Stroke programs provide comprehensive care to patients. From the emergency room to physical rehabilitation, stroke programs combine the skills of many different disciplines offering prevention, diagnosis, and treatment of stroke, and the rehabilitation of the patient.
Leading the way is a handful of comprehensive, multidisciplinary stroke programs located throughout the U.S. The Froedtert & Medical College Stroke Program, established in 1995, was the first such comprehensive stroke program in Wisconsin. Within the Froedtert & Medical College Stroke Program, nationally recognized neurologists, neurosurgeons, neuroradiologists, vascular surgeons, emergency physicians, physiatrists, and rehabilitation specialists work together toward a common goal: providing a comprehensive approach to the prevention, diagnosis, and treatment of stroke, and the rehabilitation of stroke patients.
Clinical services of the Stroke Program center around F.A.S.T., the Froedtert & Medical College Acute Stroke Team. This emergency response team responds to any acute stroke call 24 hours a day, 7 days a week. F.A.S.T. provides immediate and experienced neurological expertise to carefully assess the needs and therapeutic options for a stroke patient. Effective and safe treatment of stroke requires patients and healthcare providers to "Think FAST" to access immediate expert emergency medical attention. As growing public awareness prompts patients to "Call 911-Stroke is a medical emergency!", F.A.S.T. guarantees an appropriate hospital response unique in the area.
The most widely known stroke therapy and the only FDA drug approved for treatment of stroke, intravenous tPA (tissue plasminogen activator), can reverse a stroke if given to carefully selected patients within three hours of stroke onset. However, this clot-busting drug can be dangerous if inappropriately given. The F.A.S.T. staff have been successfully using tPA since 1996 and have been active in teaching other hospitals how to safely administer this drug.
Other new advances in stroke therapy are emerging including neuroprotective medications, aneurysm coiling, carotid artery stenting and intra-arterial thrombolytic therapy. As future new F.D.A. approved emergency stroke therapies emerge, F.A.S.T. is prepared to respond if patients and doctors "Think FAST."
F.A.S.T. is led by a team of stroke neurologists, neurointensivists, and interventional neurologists. Dr. Jeffrey Binder established the Stroke Program in 1995 after training at Columbia-Presbyterian Hospital. Medical director Dr. Diane Book joined the program in 1996 after a stroke fellowship here to take over the clinical arm. The Stroke & Neurovascular Program has greatly expanded in depth and breadth, with neurocritical care services provided by neurointensivist Dr. Ann Helms, and advanced interventional neurology served by Dr. Sam Zaidat, Dr Brian-Fred Fitzsimmons, and Dr. John Lynch. The Stroke faculty all cover F.A.S.T. to aggressively reach patients for clinical treatment and research with hyperacute stroke therapies including neuroprotectants, existing and emerging revascularization therapies, and stroke diagnosis and prevention strategies.

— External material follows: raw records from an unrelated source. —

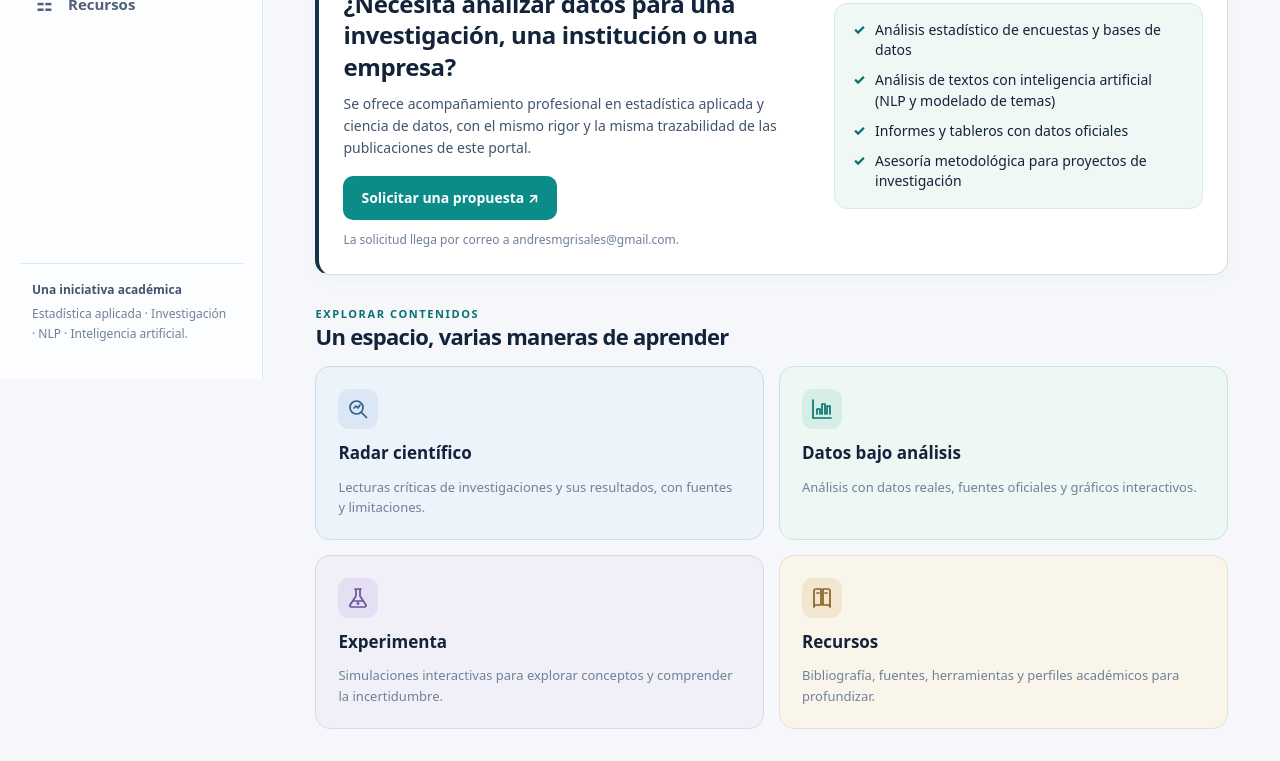
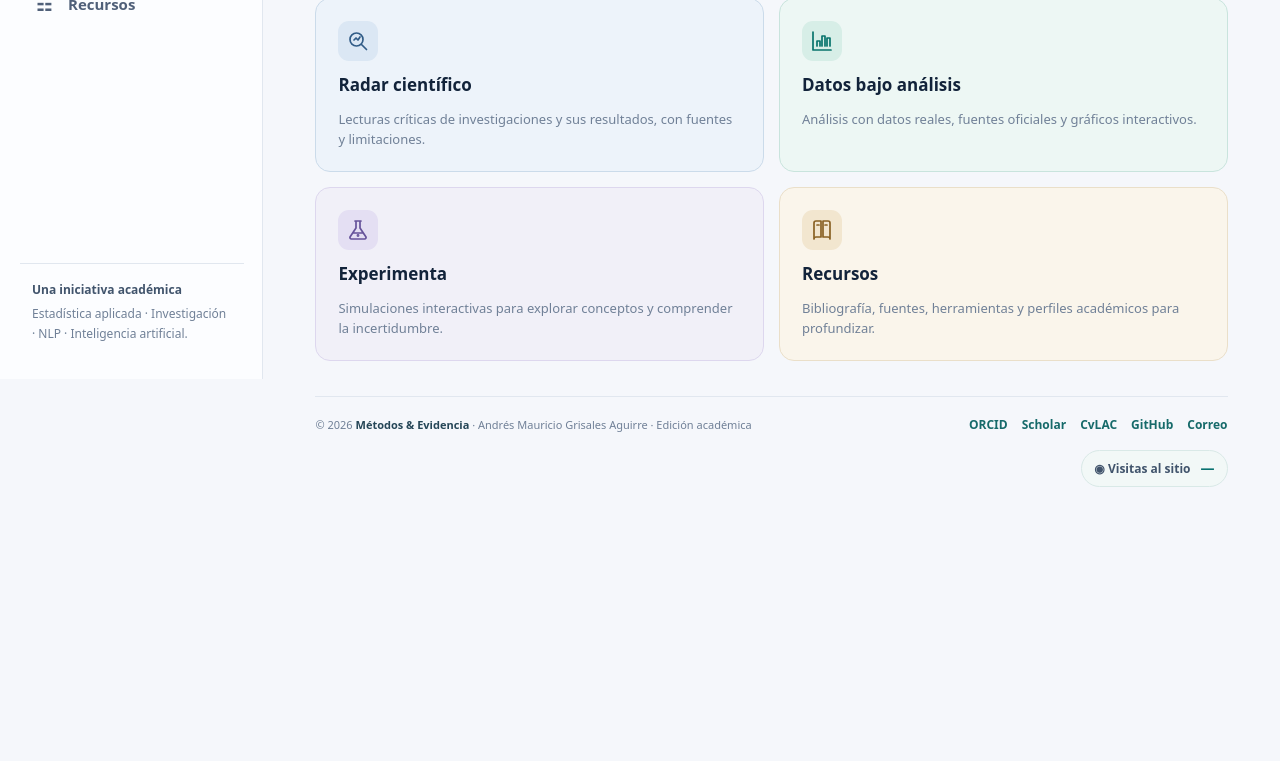
Before and after one commit to andresmgrisales/metodos-evidencia, a plain HTML site: page index.html in a window 1280 px wide. Shown: the part 421-1182 px from the top of the page. After the commit the page ends 964 px from the top, so only its background shows below. Drawn offline with Linux system fonts and the light colour scheme.

Commit message:
recursos: recuadro de servicios en Recursos y botón «Copiar correo»
Cambio aprobado por el responsable editorial el 26/11/2026.

Justificación:
- Ubicación: el recuadro de servicios de análisis de datos encaja mejor en
  Recursos, junto al perfil del autor y sus canales de contacto, que en
  la portada. Se inserta después de «Sobre el autor y editor» e Inicio
  vuelve exactamente a su versión anterior (verificado píxel a píxel).
- Botón: «Solicitar una propuesta» usa un enlace de correo (mailto), que
  no hace nada si el dispositivo no tiene una aplicación de correo
  configurada. Se agrega «Copiar correo», que copia la dirección y
  muestra «Correo copiado ✓», y una nota con la dirección visible.

Texto visible sin JavaScript de la portada regenerado con
herramientas/prerender.py. Sin cambios en nombres, orden ni estructura
de la navegación; páginas de análisis idénticas; sin errores.

Co-Authored-By: Claude Opus 5.5 <noreply@anthropic.com>
Claude-Session: https://claude.ai/code/session_01QXvreE9kNv5z8q1y4yBGt9

```diff
--- a/index.html
+++ b/index.html
@@ -422,16 +422,17 @@
 .home-section-grid .tile-recursos{--tile-bg:#faf5eb;--tile-line:#eadfc9;--tile-icon:#f2e6cf;--tile-accent:#896124}
 @media(max-width:730px){.home-week-grid,.home-section-grid{grid-template-columns:1fr;gap:12px}.home-section-grid .tile{min-height:164px;padding:21px}.week-card{padding:18px}.menu{grid-template-columns:repeat(6,minmax(0,1fr))}.menu button{grid-column:span 2}.menu button:nth-last-child(-n+2){grid-column:span 3}}
 
-/* Portada · recuadro de contacto para servicios de análisis de datos */
-.home-contact{display:grid;grid-template-columns:minmax(0,1.25fr) minmax(0,1fr);gap:22px 30px;align-items:center;margin:0 0 30px;padding:24px;border:1px solid #cddfdf;border-left:4px solid #123348;border-radius:15px;background:#fff;box-shadow:0 5px 16px #18354408}
-.home-contact h2{font-size:clamp(19px,2.3vw,24px);line-height:1.32;letter-spacing:-.4px;margin:8px 0 10px;color:var(--ink)}
-.home-contact-text p{margin:0 0 16px;color:var(--ink2);line-height:1.6;font-size:14px}
-.home-contact-btn{text-decoration:none!important;font-size:14px;padding:11px 18px}
-.home-contact .home-contact-note{margin:10px 0 0;font-size:12px;color:var(--muted)}
-.home-contact-list{list-style:none;margin:0;padding:16px 18px;background:#f0f8f6;border:1px solid #d5eae6;border-radius:13px;display:grid;gap:10px}
-.home-contact-list li{position:relative;padding-left:22px;font-size:14px;line-height:1.45;color:var(--ink)}
-.home-contact-list li::before{content:"✓";position:absolute;left:0;top:0;color:#08706c;font-weight:800}
-@media(max-width:730px){.home-contact{grid-template-columns:1fr;padding:19px}.home-contact-btn{width:100%}}
+/* Recursos · recuadro de servicios de análisis de datos */
+.svc-contact{display:grid;grid-template-columns:minmax(0,1.25fr) minmax(0,1fr);gap:22px 30px;align-items:center;margin:0 0 24px;padding:24px;border:1px solid #cddfdf;border-left:4px solid #123348;border-radius:15px;background:#fff;box-shadow:0 5px 16px #18354408}
+.svc-contact h2{font-size:clamp(19px,2.3vw,24px);line-height:1.32;letter-spacing:-.4px;margin:8px 0 10px;color:var(--ink)}
+.svc-contact-text p{margin:0 0 16px;color:var(--ink2);line-height:1.6;font-size:14px}
+.svc-contact-actions{display:flex;flex-wrap:wrap;gap:10px}
+.svc-contact-btn{text-decoration:none!important;font-size:14px;padding:11px 18px;cursor:pointer}
+.svc-contact .svc-contact-note{margin:12px 0 0;font-size:12px;color:var(--muted)}
+.svc-contact-list{list-style:none;margin:0;padding:16px 18px;background:#f0f8f6;border:1px solid #d5eae6;border-radius:13px;display:grid;gap:10px}
+.svc-contact-list li{position:relative;padding-left:22px;font-size:14px;line-height:1.45;color:var(--ink)}
+.svc-contact-list li::before{content:"✓";position:absolute;left:0;top:0;color:#08706c;font-weight:800}
+@media(max-width:730px){.svc-contact{grid-template-columns:1fr;padding:19px}.svc-contact-btn{flex:1 1 100%}}
 </style>
 </head>
 <body>
@@ -449,7 +450,6 @@
 <a class="week-card" href="analisis/brecha-desempleo-mujeres-hombres-colombia.html"><span class="week-section">Datos bajo análisis</span><h2>¿Dónde es mayor la brecha de desempleo entre mujeres y hombres en Colombia?</h2><p>Datos oficiales del DANE · Comparaciones territoriales y gráficos interactivos · Julio–septiembre de 2026.</p><span class="week-link">Leer y explorar ↗</span></a>
 <a class="week-card radar" href="articulos/valor-p-utilidad-interpretacion.html"><span class="week-section">Radar científico</span><h2>¿Debemos abandonar el valor p o aprender a utilizarlo correctamente?</h2><p>Lectura metodológica basada en una revisión sistemática sobre la interpretación de la evidencia estadística · 25 de noviembre de 2026.</p><span class="week-link">Leer el artículo ↗</span></a>
 </div></section>
-<section class="home-contact" aria-labelledby="home-contact-heading"><div class="home-contact-text"><div class="eyebrow">SERVICIOS DE ANÁLISIS DE DATOS</div><h2 id="home-contact-heading">¿Necesita analizar datos para una investigación, una institución o una empresa?</h2><p>Se ofrece acompañamiento profesional en estadística aplicada y ciencia de datos, con el mismo rigor y la misma trazabilidad de las publicaciones de este portal.</p><a class="btn home-contact-btn" href="mailto:andresmgrisales@gmail.com?subject=Solicitud%20de%20servicios%20de%20an%C3%A1lisis%20de%20datos">Solicitar una propuesta ↗</a><p class="home-contact-note">La solicitud llega por correo a andresmgrisales@gmail.com.</p></div><ul class="home-contact-list" aria-label="Servicios"><li>Análisis estadístico de encuestas y bases de datos</li><li>Análisis de textos con inteligencia artificial (NLP y modelado de temas)</li><li>Informes y tableros con datos oficiales</li><li>Asesoría metodológica para proyectos de investigación</li></ul></section>
 <section class="section" aria-labelledby="home-sections-heading"><div class="section-header"><div><div class="eyebrow">EXPLORAR CONTENIDOS</div><h2 id="home-sections-heading">Un espacio, varias maneras de aprender</h2></div></div><div class="home-section-grid">
 <button type="button" class="tile tile-radar" data-nav="radar"><span class="tile-ico"><svg viewBox="0 0 24 24" fill="none" stroke="currentColor" stroke-width="1.7" stroke-linecap="round" stroke-linejoin="round" aria-hidden="true"><circle cx="10.5" cy="10.5" r="6.5"></circle><path d="m15.5 15.5 5 5M8 11l2-2 2 2 2-3"></path></svg></span><strong>Radar científico</strong><span>Lecturas críticas de investigaciones y sus resultados, con fuentes y limitaciones.</span></button>
 <button type="button" class="tile tile-analisis" data-nav="analisis"><span class="tile-ico"><svg viewBox="0 0 24 24" fill="none" stroke="currentColor" stroke-width="1.7" stroke-linecap="round" stroke-linejoin="round" aria-hidden="true"><path d="M3 3v18h18M7 17v-5h3v5M12 17V7h3v10M17 17v-8h3v8"></path></svg></span><strong>Datos bajo análisis</strong><span>Análisis con datos reales, fuentes oficiales y gráficos interactivos.</span></button>
@@ -491,7 +491,6 @@ function originalHome(){return `<section class="home-week" aria-labelledby="home
 <a class="week-card" href="analisis/brecha-desempleo-mujeres-hombres-colombia.html"><span class="week-section">Datos bajo análisis</span><h2>¿Dónde es mayor la brecha de desempleo entre mujeres y hombres en Colombia?</h2><p>Datos oficiales del DANE · Comparaciones territoriales y gráficos interactivos · Julio–septiembre de 2026.</p><span class="week-link">Leer y explorar ↗</span></a>
 <a class="week-card radar" href="articulos/valor-p-utilidad-interpretacion.html"><span class="week-section">Radar científico</span><h2>¿Debemos abandonar el valor p o aprender a utilizarlo correctamente?</h2><p>Lectura metodológica basada en una revisión sistemática sobre la interpretación de la evidencia estadística · 25 de noviembre de 2026.</p><span class="week-link">Leer el artículo ↗</span></a>
 </div></section>
-<section class="home-contact" aria-labelledby="home-contact-heading"><div class="home-contact-text"><div class="eyebrow">SERVICIOS DE ANÁLISIS DE DATOS</div><h2 id="home-contact-heading">¿Necesita analizar datos para una investigación, una institución o una empresa?</h2><p>Se ofrece acompañamiento profesional en estadística aplicada y ciencia de datos, con el mismo rigor y la misma trazabilidad de las publicaciones de este portal.</p><a class="btn home-contact-btn" href="mailto:andresmgrisales@gmail.com?subject=Solicitud%20de%20servicios%20de%20an%C3%A1lisis%20de%20datos">Solicitar una propuesta ↗</a><p class="home-contact-note">La solicitud llega por correo a andresmgrisales@gmail.com.</p></div><ul class="home-contact-list" aria-label="Servicios"><li>Análisis estadístico de encuestas y bases de datos</li><li>Análisis de textos con inteligencia artificial (NLP y modelado de temas)</li><li>Informes y tableros con datos oficiales</li><li>Asesoría metodológica para proyectos de investigación</li></ul></section>
 <section class="section" aria-labelledby="home-sections-heading"><div class="section-header"><div><div class="eyebrow">EXPLORAR CONTENIDOS</div><h2 id="home-sections-heading">Un espacio, varias maneras de aprender</h2></div></div><div class="home-section-grid">
 <button type="button" class="tile tile-radar" data-nav="radar"><span class="tile-ico"><svg viewBox="0 0 24 24" fill="none" stroke="currentColor" stroke-width="1.7" stroke-linecap="round" stroke-linejoin="round" aria-hidden="true"><circle cx="10.5" cy="10.5" r="6.5"/><path d="m15.5 15.5 5 5M8 11l2-2 2 2 2-3"/></svg></span><strong>Radar científico</strong><span>Lecturas críticas de investigaciones y sus resultados, con fuentes y limitaciones.</span></button>
 <button type="button" class="tile tile-analisis" data-nav="analisis"><span class="tile-ico"><svg viewBox="0 0 24 24" fill="none" stroke="currentColor" stroke-width="1.7" stroke-linecap="round" stroke-linejoin="round" aria-hidden="true"><path d="M3 3v18h18M7 17v-5h3v5M12 17V7h3v10M17 17v-8h3v8"/></svg></span><strong>Datos bajo análisis</strong><span>Análisis con datos reales, fuentes oficiales y gráficos interactivos.</span></button>
@@ -546,7 +545,9 @@ function authorCard029(){return `<section class="author029" aria-labelledby="aut
  <div class="author029-links"><a href="https://orcid.org/0000-0002-4385-4474" target="_blank" rel="noopener noreferrer">ORCID ↗</a><a href="https://scholar.google.com/citations?hl=en&amp;sortby=pubdate&amp;user=-urmP7EAAAAJ&amp;view_op=list_works" target="_blank" rel="noopener noreferrer">Google Scholar ↗</a><a href="https://scienti.minciencias.gov.co/cvlac/visualizador/generarCurriculoCv.do?cod_rh=0001436256" target="_blank" rel="noopener noreferrer">CvLAC ↗</a><a href="https://github.com/andresmgrisales" target="_blank" rel="noopener noreferrer">GitHub ↗</a></div>
  <p class="author029-subtle">Enlaces a perfiles profesionales y publicaciones del autor.</p>
  </div></section>`; }
-function resources(){return originalResources().replace('<div class="grid2">',authorCard029()+'<div class="grid2">')+`<div class="section card"><div class="tag">BIBLIOGRAFÍA METODOLÓGICA</div><h3>Lecturas de inferencia estadística</h3><p class="small">Referencias para comprender el valor p, la justificación muestral y la importancia de interpretar la incertidumbre.</p><ul class="source-list"><li><a href="https://magazine.amstat.org/blog/2016/03/07/pvalue-mar16/" target="_blank" rel="noopener">ASA, 2016 ↗</a></li><li><a href="https://doi.org/10.1525/collabra.33267" target="_blank" rel="noopener">Lakens, 2022 ↗</a></li></ul><button class="btn mini" data-article="metodo">Consultar miniartículo ↗</button></div>`}
+// Recursos · recuadro de servicios de análisis de datos (autorizado el 26/11/2026).
+function servicesContact(){return `<section class="svc-contact" aria-labelledby="svc-contact-heading"><div class="svc-contact-text"><div class="eyebrow">SERVICIOS DE ANÁLISIS DE DATOS</div><h2 id="svc-contact-heading">¿Necesita analizar datos para una investigación, una institución o una empresa?</h2><p>Se ofrece acompañamiento profesional en estadística aplicada y ciencia de datos, con el mismo rigor y la misma trazabilidad de las publicaciones de este portal.</p><div class="svc-contact-actions"><a class="btn svc-contact-btn" href="mailto:andresmgrisales@gmail.com?subject=Solicitud%20de%20servicios%20de%20an%C3%A1lisis%20de%20datos">Solicitar una propuesta ↗</a><button type="button" class="btn outline svc-contact-btn" data-copy-email="andresmgrisales@gmail.com">Copiar correo</button></div><p class="svc-contact-note">Correo: andresmgrisales@gmail.com. Si el botón no abre su aplicación de correo, copie la dirección y escriba desde su cuenta.</p></div><ul class="svc-contact-list" aria-label="Servicios"><li>Análisis estadístico de encuestas y bases de datos</li><li>Análisis de textos con inteligencia artificial (NLP y modelado de temas)</li><li>Informes y tableros con datos oficiales</li><li>Asesoría metodológica para proyectos de investigación</li></ul></section>`}
+function resources(){return originalResources().replace('<div class="grid2">',authorCard029()+servicesContact()+'<div class="grid2">')+`<div class="section card"><div class="tag">BIBLIOGRAFÍA METODOLÓGICA</div><h3>Lecturas de inferencia estadística</h3><p class="small">Referencias para comprender el valor p, la justificación muestral y la importancia de interpretar la incertidumbre.</p><ul class="source-list"><li><a href="https://magazine.amstat.org/blog/2016/03/07/pvalue-mar16/" target="_blank" rel="noopener">ASA, 2016 ↗</a></li><li><a href="https://doi.org/10.1525/collabra.33267" target="_blank" rel="noopener">Lakens, 2022 ↗</a></li></ul><button class="btn mini" data-article="metodo">Consultar miniartículo ↗</button></div>`}
 
 
 /* v0.26 · contenido editorial autorizado conservando el resto de la interfaz */
@@ -661,6 +662,16 @@ function me033Catalog(){return '<section class="page-head"><div class="eyebrow">
       .replace('Ver las investigaciones ↗','Explorar el Radar ↗');};
   templates.laboratorio=laboratory;
   templates.recursos=resourcesPublic027;
+
+// «Copiar correo» del recuadro de servicios: funciona aunque no haya app de correo configurada.
+document.addEventListener('click',function(e){
+  const b=e.target.closest('[data-copy-email]');if(!b)return;
+  const mail=b.dataset.copyEmail,label=b.dataset.label||(b.dataset.label=b.textContent);
+  const done=()=>{b.textContent='Correo copiado ✓';setTimeout(()=>{b.textContent=label},2500)};
+  const legacy=()=>{const t=document.createElement('textarea');t.value=mail;t.setAttribute('readonly','');t.style.position='fixed';t.style.opacity='0';document.body.appendChild(t);t.select();
+    let ok=false;try{ok=document.execCommand('copy')}catch(_){}t.remove();ok?done():window.prompt('Copie el correo:',mail)};
+  if(navigator.clipboard&&window.isSecureContext){navigator.clipboard.writeText(mail).then(done,legacy)}else{legacy()}
+});
   if(!publicSections027.has(state.page)){state.page='inicio'}
   render(false);
 })();
```
Also changed, not shown: 1 other file.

Other critical members of F.A.S.T. are the stroke program nurse coordinator, stroke clinical trials nurse coordinator, and physicians from emergency medicine. The program has become a regional resource for both urgent inpatient referral and elective outpatient care of challenging neurovascular patients.